This process is fostered by Article 34 of the GDPR: the prior consultation. If the DPIA points to high risks, the controller must consult with the data protection authority. The data protection authority can limit or prohibit the controller’s plans if it finds that ‘the intended processing does not comply with this Regulation, in particular where risks are insufficiently identified or mitigated’. This is a very ambiguous power. What if the processing would technically comply with the GDPR – e.g. the data subject has consented to the processing, which is necessary for a specified purpose – but still presents risks? It is very well possible that a controller technically adheres to the letter of data protection law without providing adequate protection of fundamental rights.

 

It remains unclear if Article 34 empowers the data protection authority to prohibit data processing which poses risks, but which meets the minimum requirements posed by the data protection principles. This gives data protection authorities the leverage to bargain for rights protection under the threat, or bluff, that the contested processing operation is so risky that it will be prohibited. The ambiguity of Article 34 thus allows norms on risk mitigation to be developed in a piecemeal fashion, outside of the intense lobbying which characterises the EU legislative process. Together with the DPIA, it provides a channel through which data protection authorities can negotiate with controllers on what measures they should take. It is prerequisite, of course, that they are given the resources needed to make full use of this system. With limited funds, data protection authorities will not be able to give hard cases from powerful players the attention they require. Possibly more problematic is that they should also have a democratically legitimate understanding of what rights protection should look like.

 

All’s well that ends well

 

While Article 33 is a welcome addition to the GDPR, it could certainly benefit from a number of improvements. As the trilogues on the GDPR are coming to an end, the EU legislature should use its last opportunity to make it more effective and legitimate. With so few rules on how to protect fundamental rights in the digital context, the data protection impact assessment should be as strong a safety net as it can be. The final GDPR should:
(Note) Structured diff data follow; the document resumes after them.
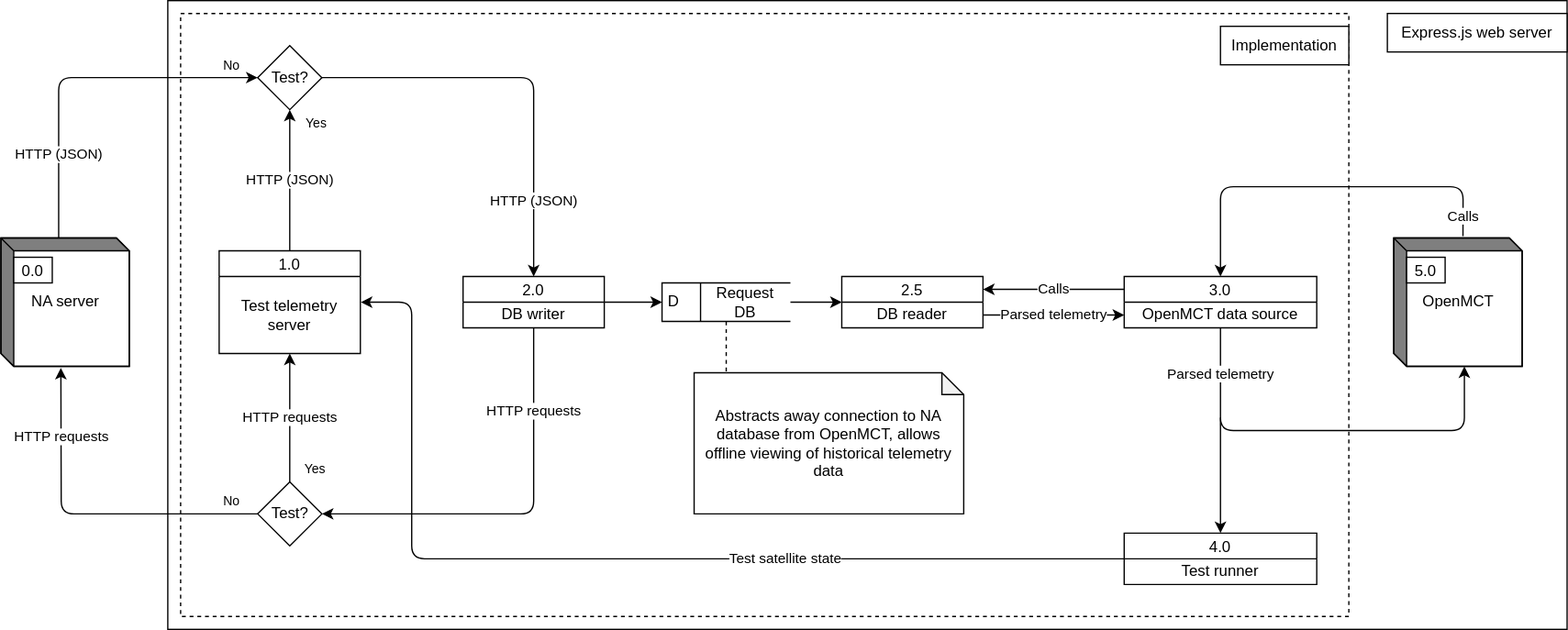
Earlier version of the draw.io export docs/imgs/Data Flow Diagram (L0).svg (AudunVN/mct-depot). Source tidied: cells renumbered, new cells last; positions are measured from the earlier drawing's top-left corner, leaving out a move shared by most shapes. The source it was exported from:
```xml
<mxGraphModel background="#ffffff">
  <root>
    <mxCell id="0" />
    <mxCell id="1" parent="0" />
    <mxCell id="2" style="rounded=0;whiteSpace=wrap;html=1;strokeColor=#000000;fillColor=none;" parent="1" vertex="1">
      <mxGeometry x="130" width="1090" height="490" as="geometry" />
    </mxCell>
    <mxCell id="3" style="rounded=0;whiteSpace=wrap;html=1;strokeColor=#000000;fillColor=none;dashed=1;" parent="1" vertex="1">
      <mxGeometry x="140" y="10" width="910" height="470" as="geometry" />
    </mxCell>
    <mxCell id="4" value="HTTP (JSON)" style="edgeStyle=orthogonalEdgeStyle;jettySize=auto;html=1;exitX=0;exitY=0;exitDx=45;exitDy=0;exitPerimeter=0;entryX=0;entryY=0.5;entryDx=0;entryDy=0;strokeColor=#000000;rounded=1;" parent="1" edge="1" source="5" target="8">
      <mxGeometry x="-0.54" relative="1" as="geometry" />
    </mxCell>
    <mxCell id="5" value="NA server" style="html=1;dashed=0;whitespace=wrap;shape=mxgraph.dfd.externalEntity;" parent="1" vertex="1">
      <mxGeometry y="185" width="100" height="100" as="geometry" />
    </mxCell>
    <mxCell id="6" value="0.0" style="strokeColor=inherit;fillColor=inherit;gradientColor=inherit;" parent="5" vertex="1">
      <mxGeometry width="30" height="20" relative="1" as="geometry">
        <mxPoint x="10" y="15" as="offset" />
      </mxGeometry>
    </mxCell>
    <mxCell id="7" value="HTTP (JSON)" style="endArrow=classic;html=1;exitX=1;exitY=0.5;exitDx=0;exitDy=0;entryX=0.5;entryY=0;entryDx=0;entryDy=0;" parent="1" edge="1" source="8" target="16">
      <mxGeometry x="0.63" relative="1" as="geometry">
        <Array as="points">
          <mxPoint x="415" y="60" />
        </Array>
      </mxGeometry>
    </mxCell>
    <mxCell id="8" value="Test?" style="shape=rhombus;html=1;dashed=0;whitespace=wrap;perimeter=rhombusPerimeter;" parent="1" vertex="1">
      <mxGeometry x="200" y="35" width="50" height="50" as="geometry" />
    </mxCell>
    <mxCell id="9" value="1.0" style="swimlane;fontStyle=0;horizontal=1;startSize=20;fillColor=#ffffff;swimlaneFillColor=#ffffff;" parent="1" vertex="1">
      <mxGeometry x="170" y="195" width="110" height="80" as="geometry" />
    </mxCell>
    <mxCell id="10" value="Test telemetry server" style="text;html=1;strokeColor=none;fillColor=none;align=center;verticalAlign=middle;whiteSpace=wrap;rounded=0;" parent="9" vertex="1">
      <mxGeometry y="20" width="110" height="60" as="geometry" />
    </mxCell>
    <mxCell id="11" value="HTTP (JSON)" style="endArrow=classic;html=1;exitX=0.5;exitY=0;exitDx=0;exitDy=0;" parent="1" edge="1" source="9" target="8">
      <mxGeometry relative="1" as="geometry" />
    </mxCell>
    <mxCell id="12" style="group;" parent="1" vertex="1">
      <mxGeometry x="515" y="220" width="100" height="30" as="geometry" />
    </mxCell>
    <mxCell id="13" style="group;" parent="12" vertex="1">
      <mxGeometry width="100" height="30" as="geometry" />
    </mxCell>
    <mxCell id="14" value="D" style="html=1;dashed=0;whitespace=wrap;shape=mxgraph.dfd.dataStoreID;align=left;spacingLeft=3;points=[[0,0],[0.5,0],[1,0],[0,0.5],[1,0.5],[0,1],[0.5,1],[1,1]];" parent="13" vertex="1">
      <mxGeometry width="100" height="30" as="geometry" />
    </mxCell>
    <mxCell id="15" value="Request DB" style="text;html=1;strokeColor=none;fillColor=none;align=center;verticalAlign=middle;whiteSpace=wrap;rounded=0;" parent="13" vertex="1">
      <mxGeometry x="40" y="5" width="50" height="20" as="geometry" />
    </mxCell>
    <mxCell id="16" value="2.0" style="swimlane;fontStyle=0;horizontal=1;startSize=20;fillColor=#ffffff;swimlaneFillColor=#ffffff;" parent="1" vertex="1">
      <mxGeometry x="360" y="215" width="110" height="40" as="geometry" />
    </mxCell>
    <mxCell id="17" value="DB writer" style="text;html=1;strokeColor=none;fillColor=none;align=center;verticalAlign=middle;whiteSpace=wrap;rounded=0;" parent="16" vertex="1">
      <mxGeometry y="20" width="110" height="20" as="geometry" />
    </mxCell>
    <mxCell id="18" value="Test?" style="shape=rhombus;html=1;dashed=0;whitespace=wrap;perimeter=rhombusPerimeter;" parent="1" vertex="1">
      <mxGeometry x="200" y="375" width="50" height="50" as="geometry" />
    </mxCell>
    <mxCell id="19" value="HTTP requests" style="endArrow=classic;html=1;exitX=0.5;exitY=1;exitDx=0;exitDy=0;entryX=1;entryY=0.5;entryDx=0;entryDy=0;" parent="1" edge="1" source="17" target="18">
      <mxGeometry x="-0.58" relative="1" as="geometry">
        <Array as="points">
          <mxPoint x="415" y="400" />
        </Array>
      </mxGeometry>
    </mxCell>
    <mxCell id="20" value="HTTP requests" style="endArrow=classic;html=1;exitX=0;exitY=0.5;exitDx=0;exitDy=0;entryX=0.467;entryY=1.012;entryDx=0;entryDy=0;entryPerimeter=0;" parent="1" edge="1" source="18" target="5">
      <mxGeometry x="0.6" relative="1" as="geometry">
        <Array as="points">
          <mxPoint x="47" y="400" />
        </Array>
      </mxGeometry>
    </mxCell>
    <mxCell id="21" value="HTTP requests" style="endArrow=classic;html=1;exitX=0.5;exitY=0;exitDx=0;exitDy=0;entryX=0.5;entryY=1;entryDx=0;entryDy=0;" parent="1" edge="1" source="18" target="10">
      <mxGeometry relative="1" as="geometry" />
    </mxCell>
    <mxCell id="22" value="3.0" style="swimlane;fontStyle=0;horizontal=1;startSize=20;fillColor=#ffffff;swimlaneFillColor=#ffffff;" parent="1" vertex="1">
      <mxGeometry x="875" y="215" width="150" height="40" as="geometry" />
    </mxCell>
    <mxCell id="23" value="OpenMCT data source" style="text;html=1;strokeColor=none;fillColor=none;align=center;verticalAlign=middle;whiteSpace=wrap;rounded=0;" parent="22" vertex="1">
      <mxGeometry y="20" width="150" height="20" as="geometry" />
    </mxCell>
    <mxCell id="24" value="Calls" style="endArrow=classic;html=1;exitX=0;exitY=0.25;exitDx=0;exitDy=0;" parent="1" edge="1" source="22">
      <mxGeometry relative="1" as="geometry">
        <mxPoint x="765" y="225" as="targetPoint" />
      </mxGeometry>
    </mxCell>
    <mxCell id="25" value="Parsed telemetry" style="endArrow=classic;html=1;entryX=0;entryY=0.5;entryDx=0;entryDy=0;" parent="1" edge="1" target="23">
      <mxGeometry relative="1" as="geometry">
        <mxPoint x="765" y="245" as="sourcePoint" />
      </mxGeometry>
    </mxCell>
    <mxCell id="26" value="OpenMCT" style="html=1;dashed=0;whitespace=wrap;shape=mxgraph.dfd.externalEntity;" parent="1" vertex="1">
      <mxGeometry x="1085" y="185" width="100" height="100" as="geometry" />
    </mxCell>
    <mxCell id="27" value="5.0" style="strokeColor=inherit;fillColor=inherit;gradientColor=inherit;" parent="26" vertex="1">
      <mxGeometry width="30" height="20" relative="1" as="geometry">
        <mxPoint x="10" y="15" as="offset" />
      </mxGeometry>
    </mxCell>
    <mxCell id="28" value="Calls" style="endArrow=classic;html=1;exitX=0.539;exitY=-0.014;exitDx=0;exitDy=0;entryX=0.5;entryY=0;entryDx=0;entryDy=0;exitPerimeter=0;" parent="1" edge="1" source="26" target="22">
      <mxGeometry x="-0.89" relative="1" as="geometry">
        <Array as="points">
          <mxPoint x="1139" y="145" />
          <mxPoint x="950" y="145" />
        </Array>
      </mxGeometry>
    </mxCell>
    <mxCell id="29" value="Parsed telemetry" style="endArrow=classic;html=1;exitX=0.5;exitY=1;exitDx=0;exitDy=0;entryX=0;entryY=0;entryDx=55;entryDy=100;entryPerimeter=0;" parent="1" edge="1" source="23" target="26">
      <mxGeometry x="-0.78" relative="1" as="geometry">
        <Array as="points">
          <mxPoint x="950" y="335" />
          <mxPoint x="1140" y="335" />
        </Array>
      </mxGeometry>
    </mxCell>
    <mxCell id="30" value="Implementation" style="rounded=0;whiteSpace=wrap;html=1;strokeColor=#000000;fillColor=#ffffff;" parent="1" vertex="1">
      <mxGeometry x="950" y="20" width="100" height="30" as="geometry" />
    </mxCell>
    <mxCell id="31" value="Express.js web server" style="rounded=0;whiteSpace=wrap;html=1;" parent="1" vertex="1">
      <mxGeometry x="1080" y="10" width="140" height="30" as="geometry" />
    </mxCell>
    <mxCell id="32" value="Yes" style="text;html=1;strokeColor=none;fillColor=none;align=center;verticalAlign=middle;whiteSpace=wrap;rounded=0;dashed=1;fontSize=10;" parent="1" vertex="1">
      <mxGeometry x="225" y="355" width="40" height="20" as="geometry" />
    </mxCell>
    <mxCell id="33" value="Yes" style="text;html=1;strokeColor=none;fillColor=none;align=center;verticalAlign=middle;whiteSpace=wrap;rounded=0;dashed=1;fontSize=10;" parent="1" vertex="1">
      <mxGeometry x="226" y="85" width="40" height="20" as="geometry" />
    </mxCell>
    <mxCell id="34" value="4.0" style="swimlane;fontStyle=0;horizontal=1;startSize=20;fillColor=#ffffff;swimlaneFillColor=#ffffff;" parent="1" vertex="1">
      <mxGeometry x="875" y="415" width="150" height="40" as="geometry" />
    </mxCell>
    <mxCell id="35" value="Test runner" style="text;html=1;strokeColor=none;fillColor=none;align=center;verticalAlign=middle;whiteSpace=wrap;rounded=0;" parent="34" vertex="1">
      <mxGeometry y="20" width="150" height="20" as="geometry" />
    </mxCell>
    <mxCell id="36" style="endArrow=classic;html=1;entryX=0.5;entryY=0;entryDx=0;entryDy=0;" parent="1" edge="1" target="34">
      <mxGeometry relative="1" as="geometry">
        <mxPoint x="950" y="325" as="sourcePoint" />
      </mxGeometry>
    </mxCell>
    <mxCell id="37" value="Test satellite state" style="endArrow=classic;html=1;exitX=0;exitY=0;exitDx=0;exitDy=0;entryX=1.003;entryY=0.334;entryDx=0;entryDy=0;entryPerimeter=0;" parent="1" edge="1" source="35" target="10">
      <mxGeometry x="0.07" y="-160" relative="1" as="geometry">
        <Array as="points">
          <mxPoint x="320" y="435" />
          <mxPoint x="320" y="235" />
        </Array>
        <mxPoint x="160" y="160" as="offset" />
      </mxGeometry>
    </mxCell>
    <mxCell id="38" value="No" style="text;html=1;strokeColor=none;fillColor=none;align=center;verticalAlign=middle;whiteSpace=wrap;rounded=0;dashed=1;fontSize=10;" parent="1" vertex="1">
      <mxGeometry x="160" y="380" width="40" height="20" as="geometry" />
    </mxCell>
    <mxCell id="39" value="No" style="text;html=1;strokeColor=none;fillColor=none;align=center;verticalAlign=middle;whiteSpace=wrap;rounded=0;dashed=1;fontSize=10;" parent="1" vertex="1">
      <mxGeometry x="160" y="40" width="40" height="20" as="geometry" />
    </mxCell>
    <mxCell id="40" value="2.5" style="swimlane;fontStyle=0;horizontal=1;startSize=20;fillColor=#ffffff;swimlaneFillColor=#ffffff;" parent="1" vertex="1">
      <mxGeometry x="655" y="215" width="110" height="40" as="geometry" />
    </mxCell>
    <mxCell id="41" value="DB reader" style="text;html=1;strokeColor=none;fillColor=none;align=center;verticalAlign=middle;whiteSpace=wrap;rounded=0;" parent="40" vertex="1">
      <mxGeometry y="20" width="110" height="20" as="geometry" />
    </mxCell>
    <mxCell id="42" style="endArrow=classic;html=1;exitX=1;exitY=0.5;exitDx=0;exitDy=0;entryX=0;entryY=0;entryDx=0;entryDy=0;" parent="1" edge="1" source="14" target="41">
      <mxGeometry relative="1" as="geometry" />
    </mxCell>
    <mxCell id="43" style="endArrow=classic;html=1;exitX=1;exitY=0;exitDx=0;exitDy=0;" parent="1" edge="1" source="17">
      <mxGeometry relative="1" as="geometry">
        <mxPoint x="515" y="235" as="targetPoint" />
      </mxGeometry>
    </mxCell>
    <mxCell id="44" value="Abstracts away connection to NA database from OpenMCT, allows offline viewing of historical telemetry data" style="shape=note;whiteSpace=wrap;html=1;backgroundOutline=1;darkOpacity=0.05;spacing=2;spacingTop=0;verticalAlign=middle;size=17;" parent="1" vertex="1">
      <mxGeometry x="540" y="290" width="210" height="110" as="geometry" />
    </mxCell>
    <mxCell id="45" style="endArrow=none;dashed=1;html=1;strokeColor=#000000;" parent="1" edge="1">
      <mxGeometry relative="1" as="geometry">
        <mxPoint x="565" y="250" as="sourcePoint" />
        <mxPoint x="565" y="290" as="targetPoint" />
      </mxGeometry>
    </mxCell>
  </root>
</mxGraphModel>
```
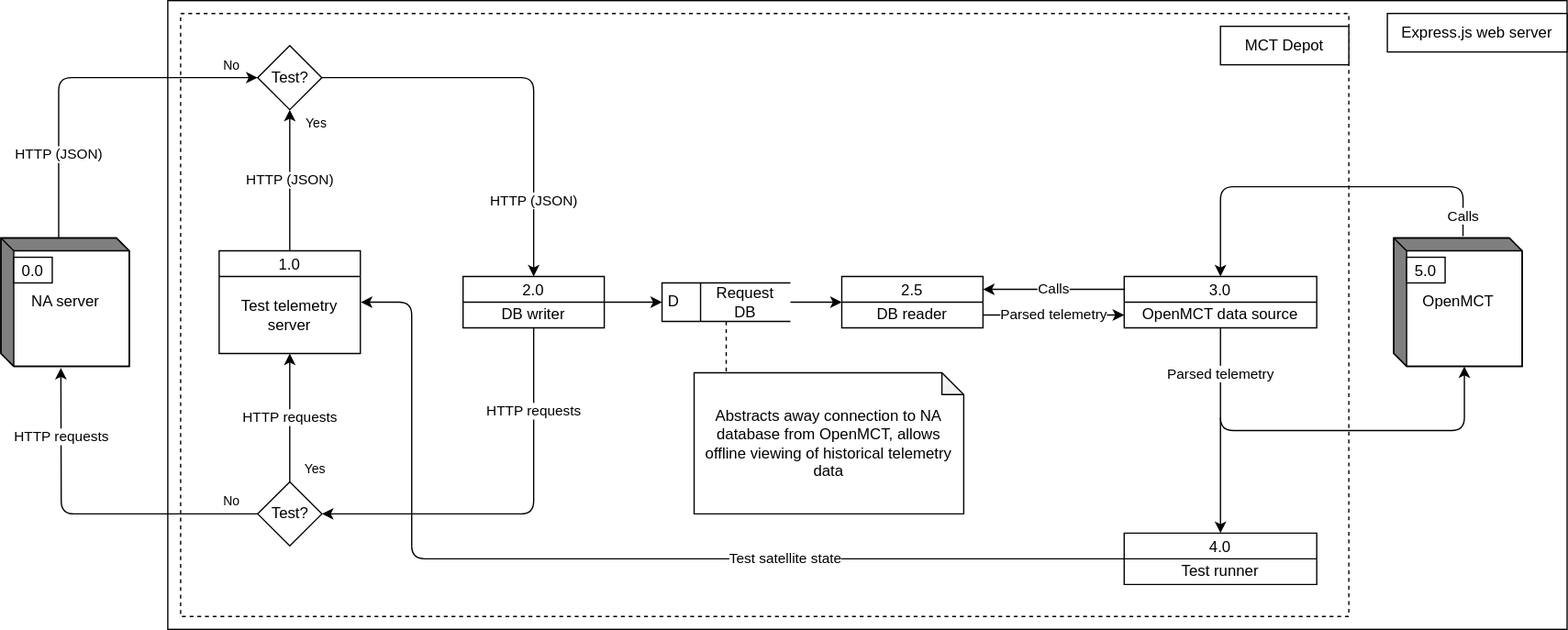
After the change.

Commit message:
Added new images for HYPSO, updated DFD with Depot name, layout cleanup

Change to the diagram source:
```diff
@@ -116,7 +116,7 @@
         </Array>
       </mxGeometry>
     </mxCell>
-    <mxCell id="30" value="Implementation" style="rounded=0;whiteSpace=wrap;html=1;strokeColor=#000000;fillColor=#ffffff;" parent="1" vertex="1">
+    <mxCell id="30" value="MCT Depot" style="rounded=0;whiteSpace=wrap;html=1;strokeColor=#000000;fillColor=#ffffff;" parent="1" vertex="1">
       <mxGeometry x="950" y="20" width="100" height="30" as="geometry" />
     </mxCell>
     <mxCell id="31" value="Express.js web server" style="rounded=0;whiteSpace=wrap;html=1;" parent="1" vertex="1">
```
Clarify that risks may also arise from the way in which data is collected, organised, analysed, used or shared. This is necessary to ensure that the DPIA is about more than data security alone, contrary to the CNIL’s guidance on the privacy impact assessment. If the DPIA

is to inspire ethical data processing, it must require a full assessment of the risks to rights and freedoms posed by the entirety of the processing operation.

 

Create a strong duty to consult the public. This would offset the undemocratic nature of the normsetting process, which would otherwise be in the hands of controllers and data protection authorities. To keep technocracy at bay, the input of citizens in the development of these norms is essential. Make it mandatory for controllers to implement the measures which they identify during the DPIA.

Article 33 does not oblige controllers to actually take mitigating measures. Only the Parliament has been thorough enough to propose Article 33a, which requires controllers to check if their data processing is in compliance with their impact assessment.

 

Ensure that the DPIA report is always available to the data protection authorities, even if it (according to the controller) does not point to high risks. The Council version currently contains a loophole in this regard. The DPIA report only has to be provided to the data protection authority if the controller has started a prior consultation, which it only has to do if the DPIA report shows a high level of residual risk.

 

This undercuts the power of the data protection authority to check if it agrees with the assessment. Include a duty to publish the DPIA report. If individuals do not know what is happening, they cannot hold the controller to account. Publication will foster good data practices by enabling individuals to switch to a competitor or to start civil litigation if they see their rights neglected. The report can also function as evidence in court.

 

Claudia Quelle

29/11/15